Go over the data and copy out each line with "desktop" in it.

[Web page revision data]
============

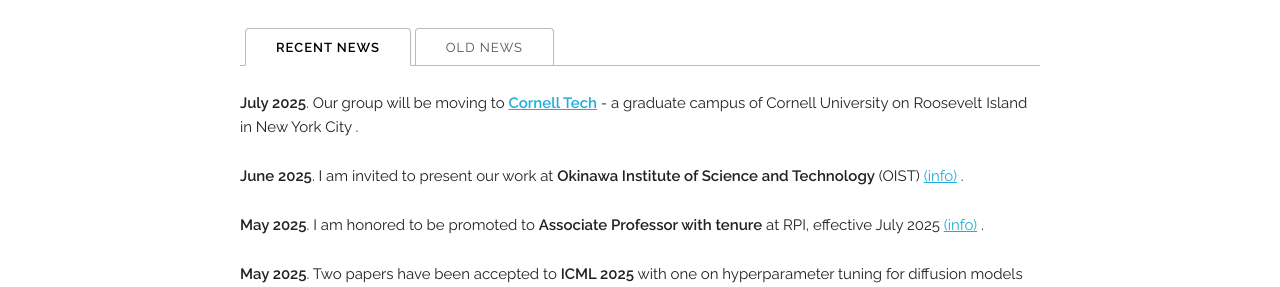
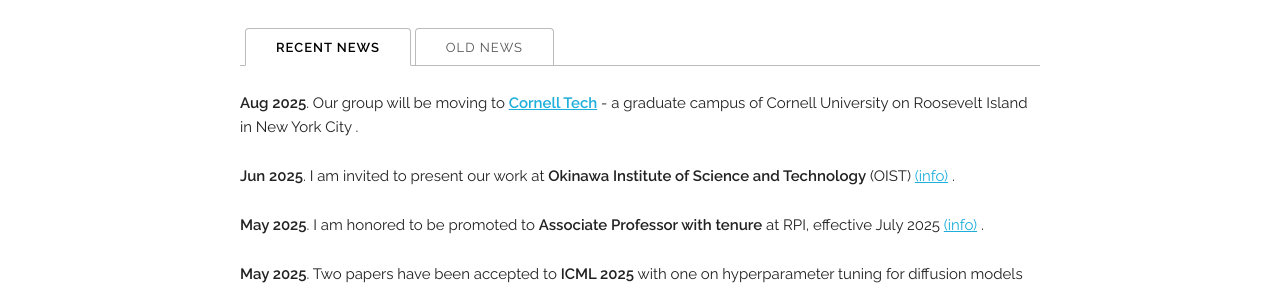
Before and after one commit to chentianyi19/chentianyi19.github.io, a Jekyll site: the page built from index.html, in a window 1280 px wide and 900 px high, scrolled down 1166 px. Shown: the part 166-453 px from the top of the window. Built offline with Jekyll 4.4.1, drawn with Linux system fonts in a browser that asks for light colours; some web fonts are replaced; comment, search, counter and statistics services are not loaded.

Commit message:
Update news.yaml

```diff
--- a/_data/news.yaml
+++ b/_data/news.yaml
@@ -1,11 +1,11 @@
 news_items:
   - item: "Our group will be moving to <a href='https://tech.cornell.edu/'target='_blank'><b>Cornell Tech</b></a> - a graduate campus of Cornell University on Roosevelt Island in New York City"
-    date: "July 2025"
+    date: "Aug 2025"
     selected: y
 
   - item: "I am invited to present our work at <b>Okinawa Institute of Science and Technology</b> (OIST)"
     link: "https://www.oist.jp/"
-    date: "June 2025"
+    date: "Jun 2025"
     selected: y
 
   - item: "I am honored to be promoted to <b>Associate Professor with tenure</b> at RPI, effective July 2025"
```
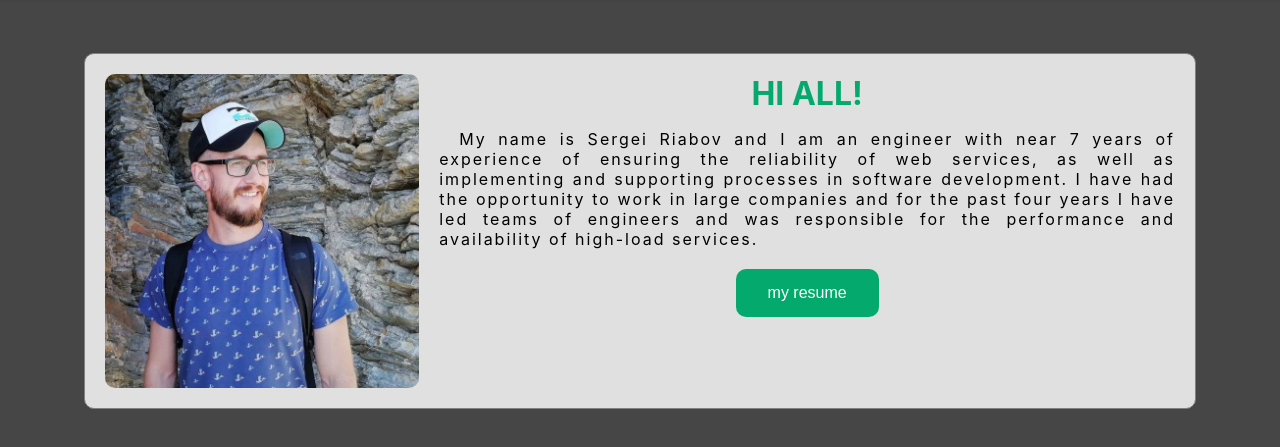
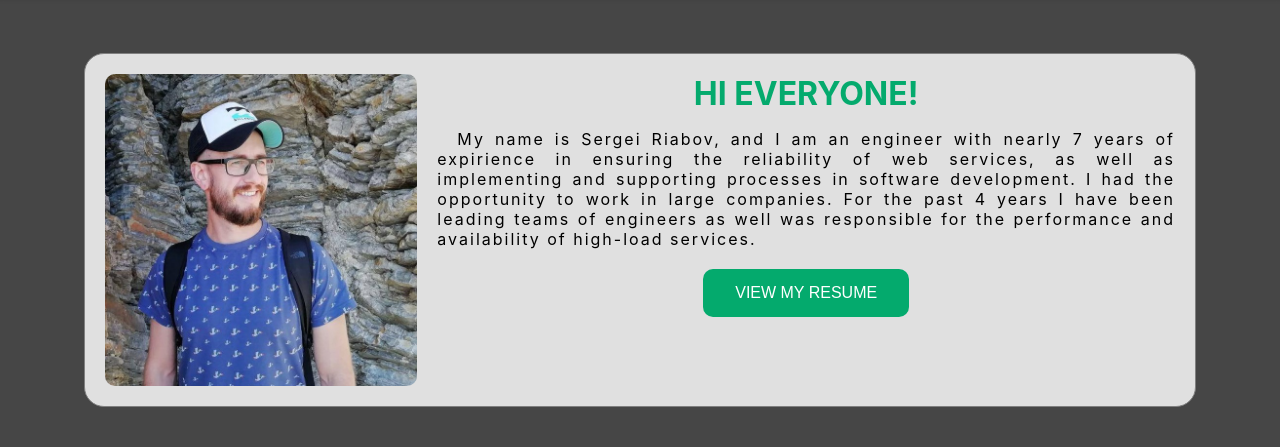
Before and after one commit to s3kkt/cv, a plain HTML site: page public/desktop/index.html in a window 1280 px wide. Shown: the part 47-494 px from the top of the page. Drawn offline with Linux system fonts and the light colour scheme.

Commit message:
cv text fixes

```diff
--- a/public/desktop/index.html
+++ b/public/desktop/index.html
@@ -25,9 +25,9 @@
                     <img src="photo.jpeg"/>
                 </div>
                 <div class="about">
-                    <h1>Hi all!</h1>
-                    <p> My name is Sergei Riabov and I am an engineer with near 7 years of experience of ensuring the reliability of web services, as well as implementing and supporting processes in software development. I have had the opportunity to work in large companies and for the past four years I have led teams of engineers and was responsible for the performance and availability of high-load services.</p>
-                    <div><a href="en.html"><button class="button">my resume</button></a></div>
+                    <h1>Hi everyone!</h1>
+                    <p> My name is Sergei Riabov, and I am an engineer with nearly 7 years of expirience in ensuring the reliability of web services, as well as implementing and supporting processes in software development. I had the opportunity to work in large companies. For the past 4 years I have been leading teams of engineers as well was responsible for the performance and availability of high-load services.</p>
+                    <div><a href="en.html"><button class="button">View my resume</button></a></div>
                 </div>
     <!--            <h1>Hi all!</h1>-->
     <!--            <p> My name is Sergei Riabov and I am an engineer with near 7 years of experience of ensuring the reliability of web services, as well as implementing and supporting processes in software development. I have had the opportunity to work in large companies and for the past four years I have led teams of engineers and was responsible for the performance and availability of high-load services.</p>-->
--- a/public/desktop/style.css
+++ b/public/desktop/style.css
@@ -85,7 +85,7 @@ body {
   text-align: justify;
   border: 1px solid gray;
   margin: 20px;
-  border-radius: 10px;
+  border-radius: 20px;
   display: flex;
   justify-content: center;
   flex-direction: row;
@@ -142,6 +142,7 @@ p {
   -webkit-transition-duration: 0.4s; /* Safari */
   transition-duration: 0.4s;
   border-radius: 10px;
+  text-transform: uppercase;
 }
 
 .button:hover {
```
Also changed, not shown: 1 other file.
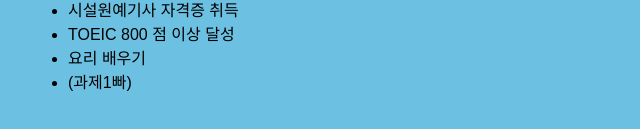
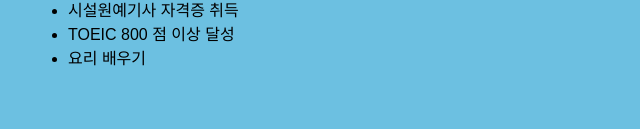
Before and after one commit to sangsangbar34/profile, a plain HTML site: page index.html in a window 1280 px wide. Shown: the part 783-912 px from the top of the page, 0-640 px from the left. Drawn offline with Linux system fonts and the light colour scheme.

Commit message:
Add files via upload

```diff
--- a/index.html
+++ b/index.html
@@ -51,7 +51,6 @@
     <li>시설원예기사 자격증 취득</li>
     <li>TOEIC 800 점 이상 달성</li>
     <li>요리 배우기</li>
-    <li>(과제1빠)</li>
   </ul>
 </body>
 </html>
```
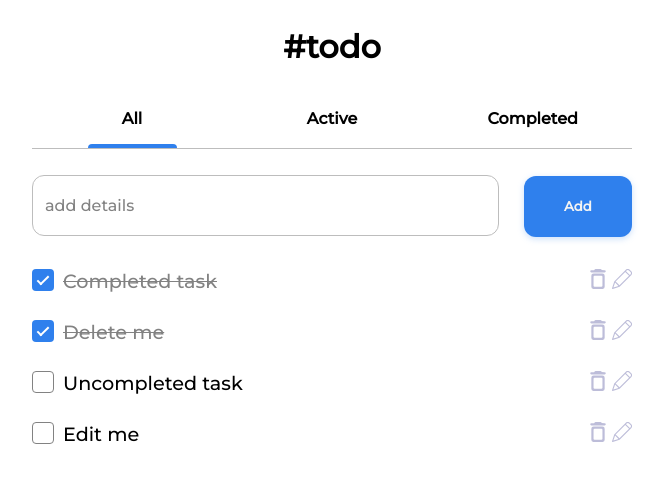
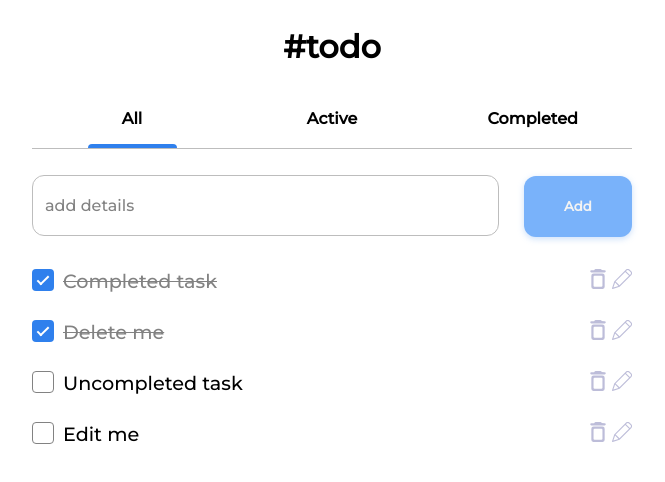
Before and after one commit to Packman700/reac-todo-app, a React (Create React App) app: page / in a window 1280 px wide. Shown: the top 482 px of the page, without its empty margins (308-973 px from the left). Built offline with nearby package versions, Linux system fonts and the light colour scheme.

Commit message:
[feature] disable add todo button if user don't put any text [style] change icon colors on hover

```diff
--- a/src/App.js
+++ b/src/App.js
@@ -69,8 +69,8 @@ class App extends React.Component {
         event.preventDefault()
         const newTodoText = this.state.newTodo
         const isCompleted = this.state.editTodoData.isCompleted
-        if (newTodoText) {
         const newTodo = {text: newTodoText, isCompleted: isCompleted, id: makeID(10)}
+
         let todosToFormat = JSON.parse(JSON.stringify(this.state.allTodos)) // Deep copy state.allTodos
 
         if (todosToFormat !== null) todosToFormat.push(newTodo)
@@ -84,10 +84,6 @@ class App extends React.Component {
                 editTodoData: {isEdited: false, isCompleted: false}
             })
         })
-        } else {
-            // Some Action if array is empyu
-            alert('Cant add empty task')
-        }
     }
 
     deleteTodo = (event) => {
--- a/src/components/AddTodo.js
+++ b/src/components/AddTodo.js
@@ -17,7 +17,7 @@ function AddTodo(props){
                 placeholder="add details"
             />
             <button
-                disabled={cantAddNewTodo}
+                disabled={cantAddNewTodo || !newTodoValue.length}
             >
                 Add
             </button>
--- a/src/styles/icons.css
+++ b/src/styles/icons.css
@@ -5,3 +5,7 @@
 .light-gray-icon{
     filter: invert(98%) sepia(47%) saturate(2063%) hue-rotate(180deg) brightness(89%) contrast(90%);
 }
+.light-gray-icon:hover{
+    /*black*/
+    filter: invert(76%) sepia(6%) saturate(0%) hue-rotate(34deg) brightness(78%) contrast(86%);
+}
```
Lines whose indentation alone changed are shown as unchanged.
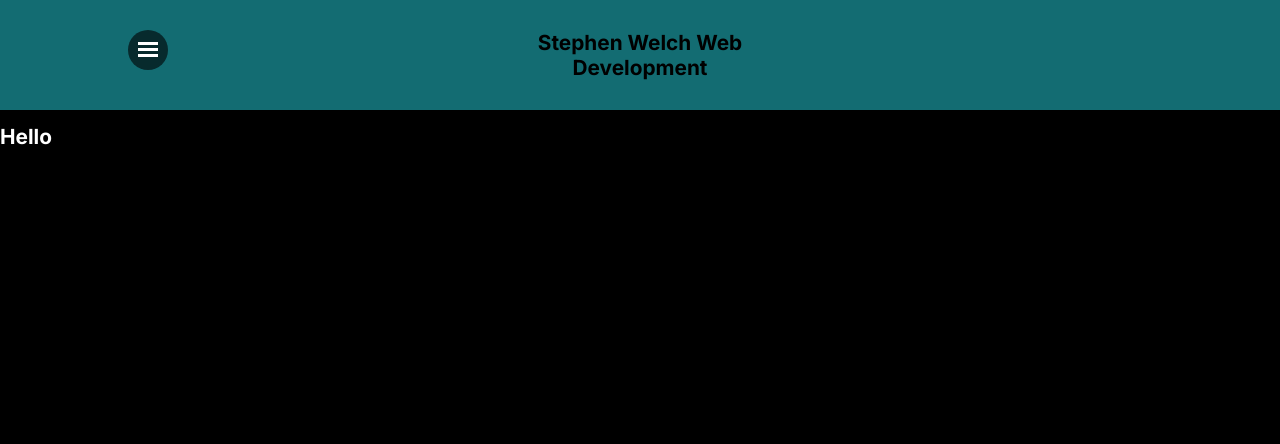
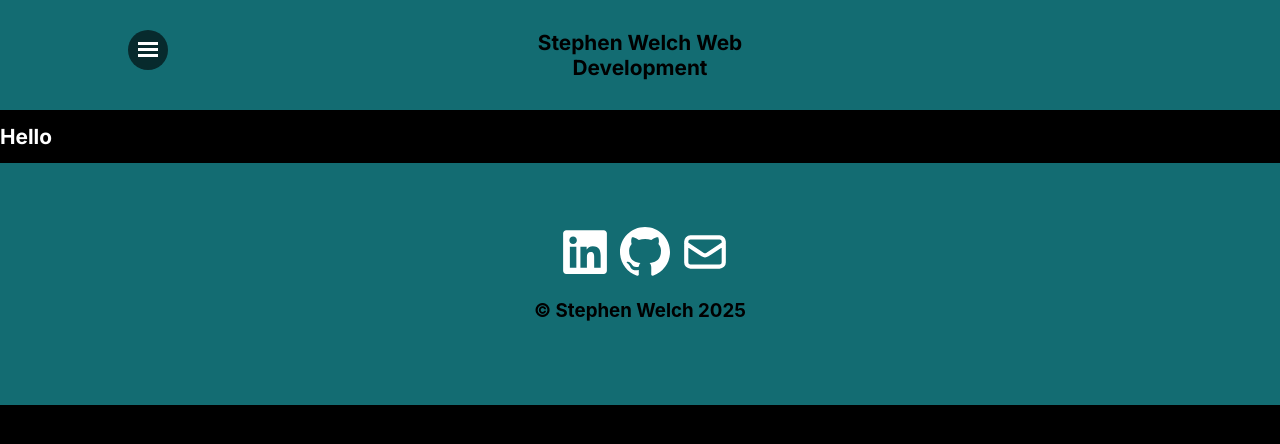
Before and after one commit to stephenwelch1927/PortfolioWebSiteVersion2Responsive, a React (Create React App) app: page / in a window 1280 px wide. Shown: the top 444 px of the page. Built offline with nearby package versions, Linux system fonts and the light colour scheme; a web font is replaced by a local one.

Commit message:
Added in footer and elements and spacing

```diff
--- a/src/App.css
+++ b/src/App.css
@@ -7,6 +7,13 @@ header {
   padding: 1em 0;
   text-align: center;
 }
+
+footer {
+  background: #136c72;
+  padding: 4em 0;
+  text-align: center;
+}
+
 h1 {
   font-family: "Inter", serif;
   font-size: 1.3rem;
@@ -144,3 +151,23 @@ h1 {
   height: 50px;
   width: 50px;
 }
+
+.gitHub {
+  height: 50px;
+  width: 50px;
+}
+
+.mail {
+  height: 50px;
+  width: 50px;
+}
+
+.footer-layout {
+  display: flex;
+  justify-content: center;
+
+}
+
+.footer-layout--spacing {
+  margin-left: 10px;
+}
--- a/src/App.js
+++ b/src/App.js
@@ -4,9 +4,14 @@ import { useState } from "react";
 import { BrowserRouter as Router, Route, Routes } from "react-router-dom";
 import HomePage from "./components/HomePage";
 import { FaLinkedin } from "react-icons/fa";
+import { BsGithub } from "react-icons/bs";
+import {HiOutlineMail} from 'react-icons/hi';
 
 function App() {
   const [isNavVisible, setIsNavVisible] = useState(false);
+  const current = new Date();
+  const date = `${current.getFullYear()}`;
+
   return (
     <div className="App">
       <Router>
@@ -51,13 +56,13 @@ function App() {
                   </a>
                 </li>
                 <li class="nav__item">
-                  <a href="" class="nav__link nav__link--button">
-                    GitHub
+                  <a href="" class="nav__link nav__link">
+                    <BsGithub className="gitHub" />
                   </a>
                 </li>
                 <li class="nav__item">
-                  <a href="#" class="nav__link nav__link--button">
-                    Mail
+                  <a href="#" class="nav__link nav__link">
+                  <HiOutlineMail className="mail"></HiOutlineMail>
                   </a>
                 </li>
               </ul>
@@ -70,6 +75,29 @@ function App() {
           </Routes>
         </main>
       </Router>
+      <footer>
+        <div className="footer-layout">
+          <div className="footer-layout--spacing">
+          <a
+            href="https://www.linkedin.com/in/stephen-welch-web-developer"
+            class="nav__link"
+          >
+            <FaLinkedin className="linkedIn"></FaLinkedin>
+          </a>
+          </div>
+          <div className="footer-layout--spacing">
+          <a href="" class="nav__link nav__link">
+                    <BsGithub className="gitHub" />
+                  </a>
+                  </div>
+                  <div className="footer-layout--spacing">
+        <a href="#" class="nav__link nav__link">
+                  <HiOutlineMail className="mail"></HiOutlineMail>
+                  </a>
+        </div>
+        </div>
+        <h3>&copy; Stephen Welch {date}</h3>
+      </footer>
     </div>
   );
 }
```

============

▶ Task solution:
Before and after one commit to s3kkt/cv, a plain HTML site: page public/desktop/index.html in a window 1280 px wide. Shown: the part 47-494 px from the top of the page. Drawn offline with Linux system fonts and the light colour scheme.
--- a/public/desktop/index.html
+++ b/public/desktop/index.html
--- a/public/desktop/style.css
+++ b/public/desktop/style.css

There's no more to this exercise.